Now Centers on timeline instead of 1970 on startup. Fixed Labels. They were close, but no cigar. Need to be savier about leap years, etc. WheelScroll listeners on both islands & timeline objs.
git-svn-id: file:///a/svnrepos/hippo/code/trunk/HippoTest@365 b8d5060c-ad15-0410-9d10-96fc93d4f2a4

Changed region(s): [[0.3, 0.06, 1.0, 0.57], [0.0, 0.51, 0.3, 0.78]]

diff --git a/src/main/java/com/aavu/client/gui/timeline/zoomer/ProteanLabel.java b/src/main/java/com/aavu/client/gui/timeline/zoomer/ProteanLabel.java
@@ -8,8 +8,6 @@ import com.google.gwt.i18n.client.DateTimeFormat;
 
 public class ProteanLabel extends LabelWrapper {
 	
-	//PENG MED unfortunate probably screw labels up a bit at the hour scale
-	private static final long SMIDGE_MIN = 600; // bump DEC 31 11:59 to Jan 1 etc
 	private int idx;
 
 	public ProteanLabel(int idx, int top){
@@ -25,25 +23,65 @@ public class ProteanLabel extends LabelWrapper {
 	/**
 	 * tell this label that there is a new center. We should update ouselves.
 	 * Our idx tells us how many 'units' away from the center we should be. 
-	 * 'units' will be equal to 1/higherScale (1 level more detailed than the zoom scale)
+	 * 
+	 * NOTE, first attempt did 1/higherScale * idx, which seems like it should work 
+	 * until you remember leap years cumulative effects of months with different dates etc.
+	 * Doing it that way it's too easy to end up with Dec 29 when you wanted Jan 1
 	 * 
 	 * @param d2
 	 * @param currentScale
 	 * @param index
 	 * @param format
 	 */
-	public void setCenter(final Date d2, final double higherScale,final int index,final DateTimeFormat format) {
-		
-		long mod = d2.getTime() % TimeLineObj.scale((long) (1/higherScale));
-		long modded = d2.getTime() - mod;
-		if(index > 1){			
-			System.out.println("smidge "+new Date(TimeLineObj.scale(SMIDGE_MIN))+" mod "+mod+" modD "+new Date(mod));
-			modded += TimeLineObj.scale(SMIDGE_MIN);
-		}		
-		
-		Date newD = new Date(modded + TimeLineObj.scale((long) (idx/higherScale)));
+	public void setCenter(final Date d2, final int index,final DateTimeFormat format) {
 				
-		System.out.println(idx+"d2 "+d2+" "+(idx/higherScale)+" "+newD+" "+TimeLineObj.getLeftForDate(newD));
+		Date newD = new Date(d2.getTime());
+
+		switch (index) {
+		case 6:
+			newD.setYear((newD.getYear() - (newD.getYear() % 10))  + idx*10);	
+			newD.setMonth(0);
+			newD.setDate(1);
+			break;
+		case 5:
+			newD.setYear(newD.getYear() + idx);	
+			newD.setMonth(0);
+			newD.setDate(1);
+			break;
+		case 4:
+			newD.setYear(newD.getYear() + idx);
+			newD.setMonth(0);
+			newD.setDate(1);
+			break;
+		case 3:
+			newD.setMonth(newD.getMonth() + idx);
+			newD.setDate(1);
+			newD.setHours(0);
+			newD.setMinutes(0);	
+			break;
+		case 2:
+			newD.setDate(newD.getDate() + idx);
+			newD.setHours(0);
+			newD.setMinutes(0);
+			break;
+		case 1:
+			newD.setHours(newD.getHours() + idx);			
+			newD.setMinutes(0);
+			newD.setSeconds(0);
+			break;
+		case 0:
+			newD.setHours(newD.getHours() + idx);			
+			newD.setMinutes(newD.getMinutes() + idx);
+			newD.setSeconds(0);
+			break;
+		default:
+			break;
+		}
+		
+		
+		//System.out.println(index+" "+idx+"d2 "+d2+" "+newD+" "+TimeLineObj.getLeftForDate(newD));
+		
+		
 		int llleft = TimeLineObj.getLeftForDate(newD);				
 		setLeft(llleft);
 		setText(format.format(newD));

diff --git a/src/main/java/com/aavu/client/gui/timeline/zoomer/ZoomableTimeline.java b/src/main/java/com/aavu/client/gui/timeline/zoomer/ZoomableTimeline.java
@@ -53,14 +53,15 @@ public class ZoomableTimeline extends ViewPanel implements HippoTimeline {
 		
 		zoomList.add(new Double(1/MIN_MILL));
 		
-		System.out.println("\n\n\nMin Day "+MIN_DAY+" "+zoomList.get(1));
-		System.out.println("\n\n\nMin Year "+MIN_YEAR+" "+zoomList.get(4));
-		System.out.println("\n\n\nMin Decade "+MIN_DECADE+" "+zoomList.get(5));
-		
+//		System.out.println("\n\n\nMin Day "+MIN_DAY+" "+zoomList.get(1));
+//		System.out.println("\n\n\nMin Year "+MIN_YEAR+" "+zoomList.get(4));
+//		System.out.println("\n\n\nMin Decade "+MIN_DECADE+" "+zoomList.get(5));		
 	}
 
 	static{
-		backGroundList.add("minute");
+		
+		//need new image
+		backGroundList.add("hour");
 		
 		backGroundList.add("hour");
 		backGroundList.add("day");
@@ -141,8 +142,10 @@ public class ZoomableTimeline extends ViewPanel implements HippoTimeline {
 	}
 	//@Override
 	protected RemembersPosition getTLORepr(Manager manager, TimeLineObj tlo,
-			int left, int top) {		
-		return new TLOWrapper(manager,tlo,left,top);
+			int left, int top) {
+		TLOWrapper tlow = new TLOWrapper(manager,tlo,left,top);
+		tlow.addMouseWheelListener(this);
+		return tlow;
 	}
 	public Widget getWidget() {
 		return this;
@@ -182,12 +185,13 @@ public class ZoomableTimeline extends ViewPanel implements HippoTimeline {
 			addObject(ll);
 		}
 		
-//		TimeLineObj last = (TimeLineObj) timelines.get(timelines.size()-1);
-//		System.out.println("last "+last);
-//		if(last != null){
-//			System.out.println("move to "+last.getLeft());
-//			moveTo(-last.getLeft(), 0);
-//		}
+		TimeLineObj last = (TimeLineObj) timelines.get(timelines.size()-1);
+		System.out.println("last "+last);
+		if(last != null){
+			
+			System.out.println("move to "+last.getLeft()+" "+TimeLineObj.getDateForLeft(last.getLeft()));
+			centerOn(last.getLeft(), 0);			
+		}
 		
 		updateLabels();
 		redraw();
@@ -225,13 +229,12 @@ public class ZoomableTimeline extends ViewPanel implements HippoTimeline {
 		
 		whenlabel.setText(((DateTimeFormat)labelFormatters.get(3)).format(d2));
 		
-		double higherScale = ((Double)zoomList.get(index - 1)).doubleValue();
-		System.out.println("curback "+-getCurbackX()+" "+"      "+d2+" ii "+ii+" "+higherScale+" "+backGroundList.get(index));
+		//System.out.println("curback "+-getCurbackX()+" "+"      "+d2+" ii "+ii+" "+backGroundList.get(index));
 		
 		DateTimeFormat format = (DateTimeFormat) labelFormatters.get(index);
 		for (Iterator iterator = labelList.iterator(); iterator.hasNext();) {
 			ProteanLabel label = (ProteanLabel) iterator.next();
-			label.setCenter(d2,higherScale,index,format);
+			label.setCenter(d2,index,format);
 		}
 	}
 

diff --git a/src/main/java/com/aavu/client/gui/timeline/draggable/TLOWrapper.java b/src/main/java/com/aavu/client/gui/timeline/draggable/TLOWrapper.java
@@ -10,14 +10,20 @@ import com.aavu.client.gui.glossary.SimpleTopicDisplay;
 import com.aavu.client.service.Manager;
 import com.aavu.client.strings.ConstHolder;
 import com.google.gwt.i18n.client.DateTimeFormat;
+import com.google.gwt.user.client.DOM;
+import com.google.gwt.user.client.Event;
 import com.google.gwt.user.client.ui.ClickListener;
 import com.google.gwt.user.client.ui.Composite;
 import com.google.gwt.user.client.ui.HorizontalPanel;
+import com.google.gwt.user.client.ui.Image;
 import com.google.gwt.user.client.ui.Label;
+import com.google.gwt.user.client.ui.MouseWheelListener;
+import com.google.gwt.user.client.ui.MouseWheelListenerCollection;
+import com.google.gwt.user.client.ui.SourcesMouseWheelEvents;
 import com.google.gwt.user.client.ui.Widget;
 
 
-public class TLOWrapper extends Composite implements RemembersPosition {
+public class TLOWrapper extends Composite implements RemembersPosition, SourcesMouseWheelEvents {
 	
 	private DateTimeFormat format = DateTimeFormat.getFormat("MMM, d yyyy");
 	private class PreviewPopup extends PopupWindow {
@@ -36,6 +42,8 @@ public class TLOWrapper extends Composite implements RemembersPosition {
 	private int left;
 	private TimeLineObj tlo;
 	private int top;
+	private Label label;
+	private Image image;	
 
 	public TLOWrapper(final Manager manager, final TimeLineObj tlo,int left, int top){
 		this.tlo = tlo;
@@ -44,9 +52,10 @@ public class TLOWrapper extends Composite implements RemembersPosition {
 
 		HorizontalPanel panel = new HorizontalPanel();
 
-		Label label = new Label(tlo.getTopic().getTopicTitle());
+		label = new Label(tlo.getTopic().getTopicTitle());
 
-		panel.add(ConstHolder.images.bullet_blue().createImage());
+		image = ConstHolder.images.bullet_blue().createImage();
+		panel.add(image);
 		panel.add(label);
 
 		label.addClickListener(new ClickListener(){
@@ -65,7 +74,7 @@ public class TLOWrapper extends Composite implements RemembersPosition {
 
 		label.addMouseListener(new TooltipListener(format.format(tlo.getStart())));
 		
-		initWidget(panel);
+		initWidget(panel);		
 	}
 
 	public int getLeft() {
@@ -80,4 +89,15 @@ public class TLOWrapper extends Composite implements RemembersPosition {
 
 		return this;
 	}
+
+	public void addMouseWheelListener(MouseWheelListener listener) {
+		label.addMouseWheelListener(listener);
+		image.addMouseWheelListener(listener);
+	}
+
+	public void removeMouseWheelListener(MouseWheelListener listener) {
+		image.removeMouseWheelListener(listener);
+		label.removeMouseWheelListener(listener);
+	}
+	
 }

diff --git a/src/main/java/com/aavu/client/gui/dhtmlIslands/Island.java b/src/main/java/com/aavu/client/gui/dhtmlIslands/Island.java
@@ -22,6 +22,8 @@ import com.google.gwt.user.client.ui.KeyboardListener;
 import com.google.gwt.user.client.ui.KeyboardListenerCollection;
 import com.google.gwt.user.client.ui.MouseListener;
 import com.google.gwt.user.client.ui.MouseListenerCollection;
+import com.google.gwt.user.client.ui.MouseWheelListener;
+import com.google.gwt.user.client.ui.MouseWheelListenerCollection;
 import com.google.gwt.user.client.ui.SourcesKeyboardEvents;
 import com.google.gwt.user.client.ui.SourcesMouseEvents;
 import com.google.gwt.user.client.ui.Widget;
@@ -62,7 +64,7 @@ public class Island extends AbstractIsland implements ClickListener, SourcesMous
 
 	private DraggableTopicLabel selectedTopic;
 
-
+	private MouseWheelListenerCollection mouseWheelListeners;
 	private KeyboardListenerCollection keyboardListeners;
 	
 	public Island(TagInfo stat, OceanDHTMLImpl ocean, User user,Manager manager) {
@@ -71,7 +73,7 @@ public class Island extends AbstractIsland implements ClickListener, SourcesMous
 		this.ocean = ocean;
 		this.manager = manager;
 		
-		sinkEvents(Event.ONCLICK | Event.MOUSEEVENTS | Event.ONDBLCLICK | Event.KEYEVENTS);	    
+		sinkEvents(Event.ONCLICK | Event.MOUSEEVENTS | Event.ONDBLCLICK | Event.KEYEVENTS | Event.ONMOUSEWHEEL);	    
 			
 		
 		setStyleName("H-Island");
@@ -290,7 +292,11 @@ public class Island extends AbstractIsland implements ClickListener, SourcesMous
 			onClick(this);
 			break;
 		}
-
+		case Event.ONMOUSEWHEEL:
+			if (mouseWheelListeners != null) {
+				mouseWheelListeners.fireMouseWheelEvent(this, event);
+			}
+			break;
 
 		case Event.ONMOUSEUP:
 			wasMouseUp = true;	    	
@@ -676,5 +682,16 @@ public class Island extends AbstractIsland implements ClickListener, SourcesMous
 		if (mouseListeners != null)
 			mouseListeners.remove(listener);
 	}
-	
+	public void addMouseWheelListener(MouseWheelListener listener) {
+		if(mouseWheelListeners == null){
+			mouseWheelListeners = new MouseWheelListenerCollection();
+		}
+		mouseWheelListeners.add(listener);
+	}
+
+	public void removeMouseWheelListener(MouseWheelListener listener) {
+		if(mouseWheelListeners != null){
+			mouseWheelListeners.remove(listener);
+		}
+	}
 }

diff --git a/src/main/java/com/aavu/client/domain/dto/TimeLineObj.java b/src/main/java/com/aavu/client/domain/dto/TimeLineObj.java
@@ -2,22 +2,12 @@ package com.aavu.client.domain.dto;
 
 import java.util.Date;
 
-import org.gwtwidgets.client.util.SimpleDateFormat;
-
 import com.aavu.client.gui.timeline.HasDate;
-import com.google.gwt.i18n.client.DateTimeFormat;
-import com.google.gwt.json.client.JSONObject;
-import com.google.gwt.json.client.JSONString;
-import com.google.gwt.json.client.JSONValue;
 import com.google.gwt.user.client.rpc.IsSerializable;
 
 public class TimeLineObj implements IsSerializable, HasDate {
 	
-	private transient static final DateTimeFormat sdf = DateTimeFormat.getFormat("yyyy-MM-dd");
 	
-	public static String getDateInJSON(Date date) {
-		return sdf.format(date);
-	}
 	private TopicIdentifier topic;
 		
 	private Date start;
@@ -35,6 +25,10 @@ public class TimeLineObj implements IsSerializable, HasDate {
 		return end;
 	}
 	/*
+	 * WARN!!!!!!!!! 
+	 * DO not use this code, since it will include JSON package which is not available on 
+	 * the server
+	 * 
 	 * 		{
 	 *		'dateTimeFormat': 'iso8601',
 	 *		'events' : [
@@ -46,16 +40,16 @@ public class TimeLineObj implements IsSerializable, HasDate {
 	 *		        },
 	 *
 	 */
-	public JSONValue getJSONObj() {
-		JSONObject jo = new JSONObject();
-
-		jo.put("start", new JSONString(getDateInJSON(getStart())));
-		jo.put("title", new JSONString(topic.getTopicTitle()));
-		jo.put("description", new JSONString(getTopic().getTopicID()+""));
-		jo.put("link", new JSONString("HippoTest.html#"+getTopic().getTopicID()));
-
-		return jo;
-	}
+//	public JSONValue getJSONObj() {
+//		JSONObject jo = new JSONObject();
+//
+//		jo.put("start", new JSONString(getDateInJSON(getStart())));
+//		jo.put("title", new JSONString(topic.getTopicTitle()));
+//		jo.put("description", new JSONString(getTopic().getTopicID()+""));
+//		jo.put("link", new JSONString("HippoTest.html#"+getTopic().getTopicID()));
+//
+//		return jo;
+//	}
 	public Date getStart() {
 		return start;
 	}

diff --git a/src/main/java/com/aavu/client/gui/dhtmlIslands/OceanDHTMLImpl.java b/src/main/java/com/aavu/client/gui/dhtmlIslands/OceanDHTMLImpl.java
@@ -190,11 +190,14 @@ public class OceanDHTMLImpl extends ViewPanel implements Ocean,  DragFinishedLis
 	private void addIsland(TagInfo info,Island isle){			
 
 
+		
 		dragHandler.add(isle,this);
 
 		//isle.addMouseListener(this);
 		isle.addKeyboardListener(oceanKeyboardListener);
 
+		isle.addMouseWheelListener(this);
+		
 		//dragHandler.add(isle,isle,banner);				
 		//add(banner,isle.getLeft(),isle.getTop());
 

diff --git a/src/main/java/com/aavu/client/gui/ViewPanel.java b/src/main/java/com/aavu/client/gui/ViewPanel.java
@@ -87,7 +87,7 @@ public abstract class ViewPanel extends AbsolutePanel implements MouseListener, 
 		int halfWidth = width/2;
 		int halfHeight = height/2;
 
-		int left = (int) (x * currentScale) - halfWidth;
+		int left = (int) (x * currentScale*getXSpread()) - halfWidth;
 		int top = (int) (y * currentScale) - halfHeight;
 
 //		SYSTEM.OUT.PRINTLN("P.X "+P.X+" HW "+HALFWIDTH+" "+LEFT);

══════

**What you need to do:** Collect, from the material above, every line containing the word "getFormat".

**Task answer:**
 	private DateTimeFormat format = DateTimeFormat.getFormat("MMM, d yyyy");
-	private transient static final DateTimeFormat sdf = DateTimeFormat.getFormat("yyyy-MM-dd");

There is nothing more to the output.